Starting off by setting the scene of what is currently happening across Europe, Eleonora Vasquez, reporter at EurActiv, one of the major online news outlets on European affairs, recalled that European elections are first and foremost national elections. Citizens may be called to the polls across the continent, but they are ultimately voting in their own country for their national politicians. Therefore, the votes are very much influenced by the national narratives, especially on sensitive issues like migration or the handling of the conflict between Ukraine and Russia.
The overall trend is clearly one of fear, agreed Sonja van Lieshout, President of the World Employment Confederation- Europe, which, through a need to feel safe, triggers strong calls for increased security. Looking at labour markets, this translates into restrictions on labour mobility and migration, hinderinga solution that is essential in times of labour shortages. In its Manifesto “The Europe We Want ” setting out the HR services industry’s vision for the European political agenda in 2024-2029, the World Employment Confederation-Europe calls for ensuring fair labour mobility, the posting of workers, and demand-driven legal migration to urgently address skills and labour shortages in Europe.
That’s precisely where European integration should make a difference, Vasquez reflected. European citizens would benefit from a more unified response to major societal issues. In the area of labour shortages, the recent EU Talent Pool Initiative is a good example of Europe taking proactive steps to address labour migration. As van Lieshout stressed, we need more of such “coalitions of the willing” in order to achieve the Europe that we want, one that fosters sustainable economic growth and allows innovation.
As the discussion during the WEConversations made clear, innovation is desperately required in labour markets. Recalling that most of the legislation has not been updated in five decades, the WEC-Europe President stressed that some modernisation of the regulatory framework is needed for European labour markets to become future proof. Areas to focus on include allowing diverse forms of work, but also improving social protection systems.
In this area, the HR services industry has great success stories to share. Van Lieshout mentioned the example of bipartite training funds as an innovative practice from social partners, working together for the benefit of workers. The European Union can certainly help promoting this type of initiatives.
And the potential goes beyond Europe. As Vasquez stressed, the European Union is very much considered a leader in regulation. Its legislation often has ripple effects in other jurisdictions resulting in a clear global benefit in pushing for better employment and social policies in Europe. One caveat is, she pointed, that the European Union often has only limited competences in policies such as employment, education or social affairs.

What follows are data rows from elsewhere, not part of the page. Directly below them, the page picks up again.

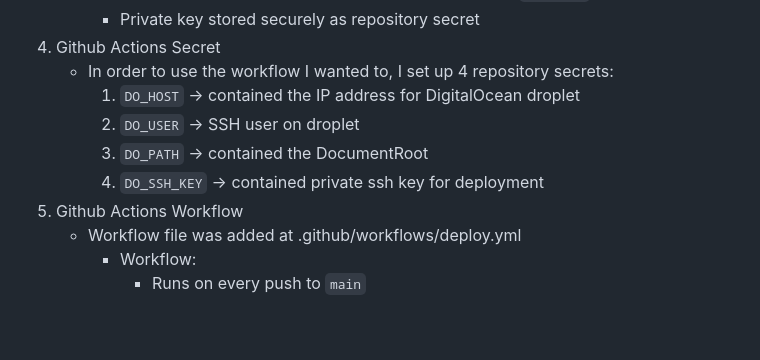
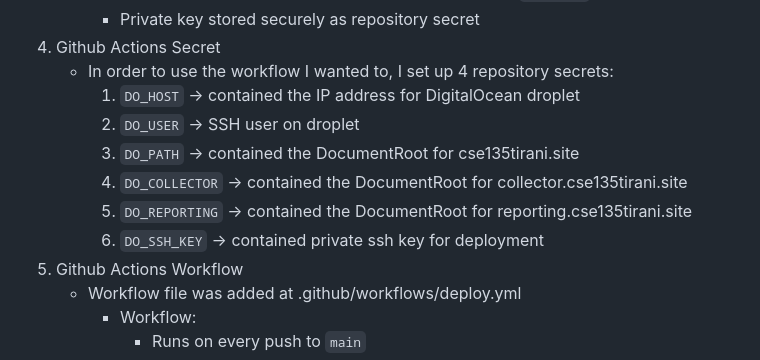
Before and after one commit to tirani427/cse135_homework_repository_tirani, a Markdown page: README.md, the part around the change. Rendered like a GitHub page; blank space fills up the shorter version.

Commit message:
Revise GitHub Actions secrets documentation
Updated repository secrets in README to include paths for multiple DocumentRoots.

```diff
--- a/README.md
+++ b/README.md
@@ -21,8 +21,10 @@ Tia Irani
    - In order to use the workflow I wanted to, I set up 4 repository secrets:
      1. `DO_HOST` &rarr; contained the IP address for DigitalOcean droplet
      2. `DO_USER` &rarr; SSH user on droplet
-     3. `DO_PATH` &rarr; contained the DocumentRoot
-     4. `DO_SSH_KEY` &rarr; contained private ssh key for deployment
+     3. `DO_PATH` &rarr; contained the DocumentRoot for cse135tirani.site
+     4. `DO_COLLECTOR` &rarr; contained the DocumentRoot for collector.cse135tirani.site
+     5. `DO_REPORTING` &rarr; contained the DocumentRoot for reporting.cse135tirani.site
+     6. `DO_SSH_KEY` &rarr; contained private ssh key for deployment
 5. Github Actions Workflow
    - Workflow file was added at .github/workflows/deploy.yml
      - Workflow:
```
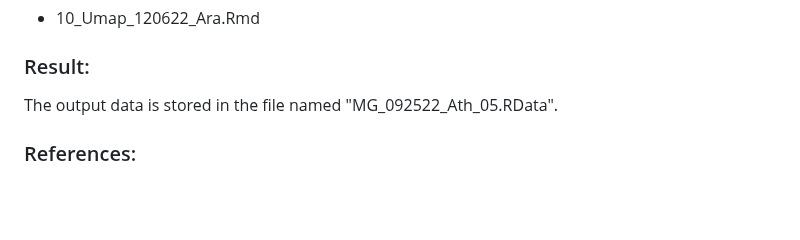
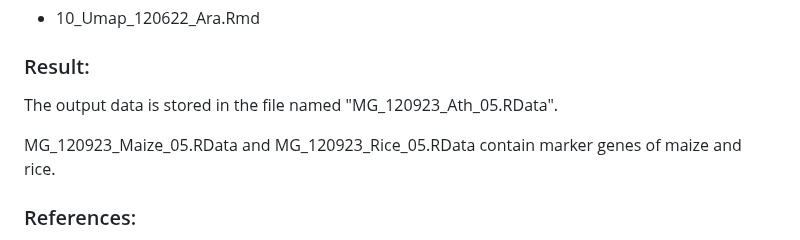
Before and after one commit to LiLabAtVT/OrthoMarkerGeneGroups, a Markdown page: Step1_FindMarkerGenes/readme.md, the part around the change. Rendered like a GitHub page; blank space fills up the shorter version.

```diff
--- a/Step1_FindMarkerGenes/readme.md
+++ b/Step1_FindMarkerGenes/readme.md
@@ -59,7 +59,9 @@ For detailed information, please refer to these scripts above:
 * 10_Umap_120622_Ara.Rmd
 
 ### Result:
-The output data is stored in the file named "MG_092522_Ath_05.RData".
+The output data is stored in the file named "MG_120923_Ath_05.RData".
+
+MG_120923_Maize_05.RData and MG_120923_Rice_05.RData contain marker genes of maize and rice.
 
 ### References:
 * Ryu, K. H., Huang, L., Kang, H. M., & Schiefelbein, J. (2019). Single-cell RNA sequencing resolves molecular relationships among individual plant cells. Plant physiology, 179(4), 1444-1456. </br>
```
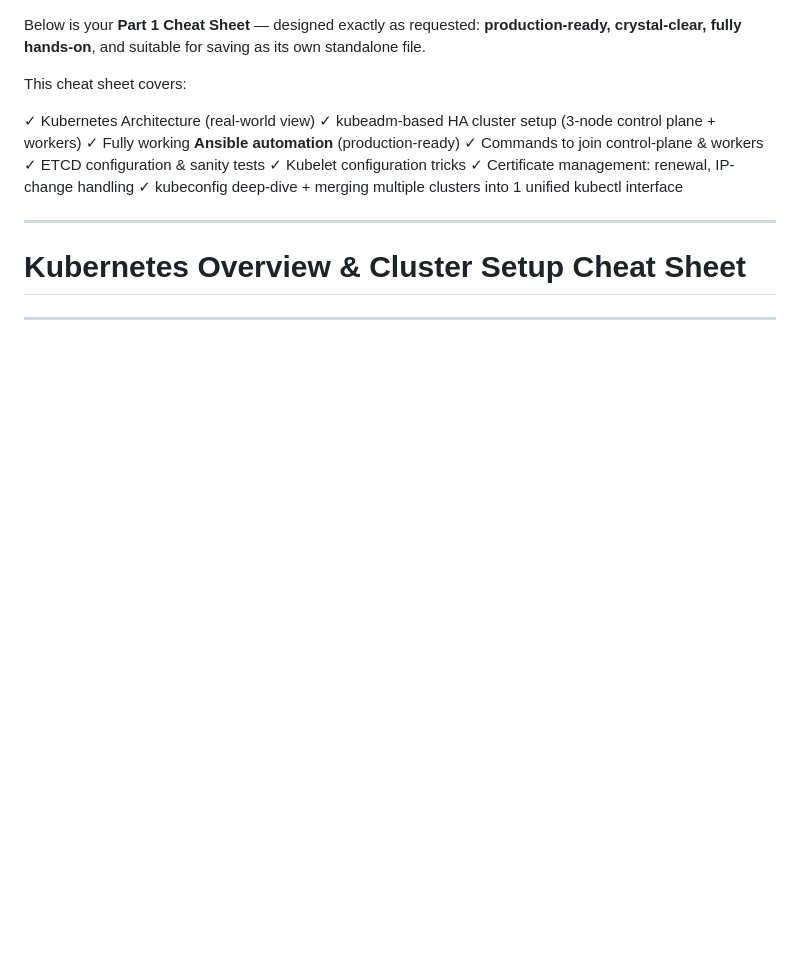
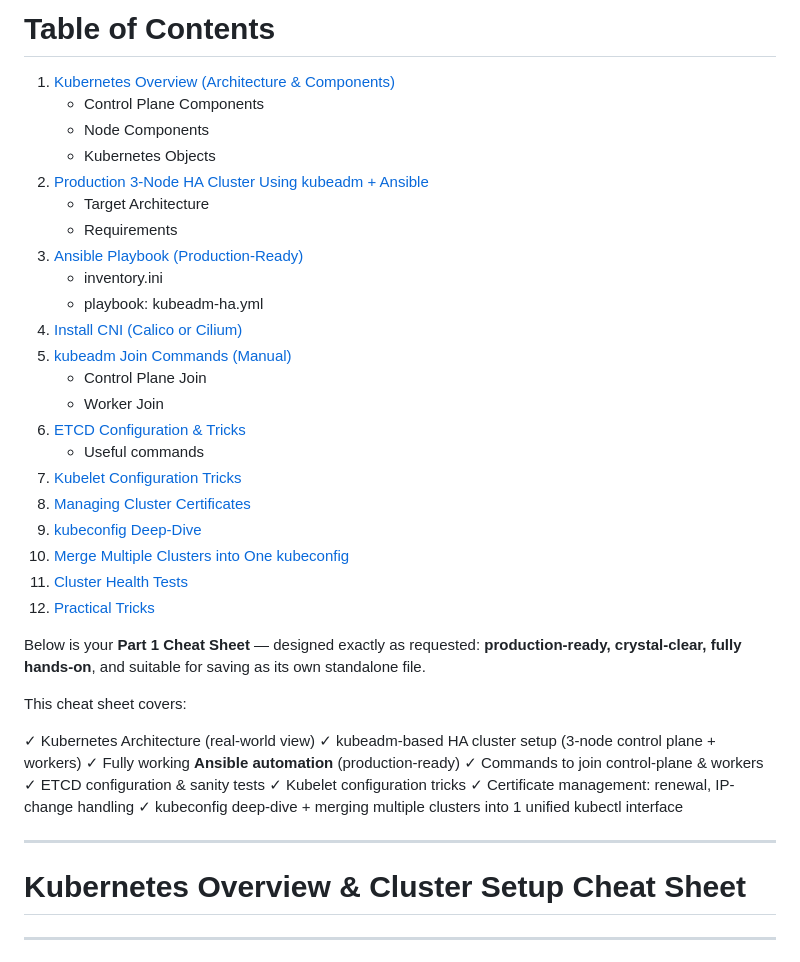
Before and after one commit to shafigh75/go_files, a Markdown page: k8s/k8s-beginner-cheatsheet.md, the part around the change. GitHub-like rendering; blank space fills up the shorter version.

```diff
--- a/k8s/k8s-beginner-cheatsheet.md
+++ b/k8s/k8s-beginner-cheatsheet.md
@@ -1,3 +1,30 @@
+# Table of Contents
+
+1. [Kubernetes Overview (Architecture & Components)](#1-kubernetes-overview-architecture--components)
+   - Control Plane Components
+   - Node Components
+   - Kubernetes Objects
+2. [Production 3-Node HA Cluster Using kubeadm + Ansible](#2-production-3-node-ha-cluster-using-kubeadm--ansible)
+   - Target Architecture
+   - Requirements
+3. [Ansible Playbook (Production-Ready)](#3-ansible-playbook-production-ready)
+   - inventory.ini
+   - playbook: kubeadm-ha.yml
+4. [Install CNI (Calico or Cilium)](#4-install-cni-calico-or-cilium)
+5. [kubeadm Join Commands (Manual)](#5-kubeadm-join-commands-manual)
+   - Control Plane Join
+   - Worker Join
+6. [ETCD Configuration & Tricks](#6-etcd-configuration--tricks)
+   - Useful commands
+7. [Kubelet Configuration Tricks](#7-kubelet-configuration-tricks)
+8. [Managing Cluster Certificates](#8-managing-cluster-certificates)
+9. [kubeconfig Deep-Dive](#9-kubeconfig-deep-dive)
+10. [Merge Multiple Clusters into One kubeconfig](#10-merge-multiple-clusters-into-one-kubeconfig)
+11. [Cluster Health Tests](#11-cluster-health-tests)
+12. [Practical Tricks](#12-practical-tricks)
+
+
+
 Below is your **Part 1 Cheat Sheet** — designed exactly as requested: **production-ready, crystal-clear, fully hands-on**, and suitable for saving as its own standalone file.
 
 This cheat sheet covers:
```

The next five years will actually be very transformative in Europe, van Lieshout concluded. A lot of files on the table have been there for a long time, and now require some sort of a solution. The HR services industry has outlined some in its Manifesto for the European political agenda of 2024-2029 and stands ready to work in partnership with public employment services, social partners, and policymakers at both European and national levels, to make it a reality.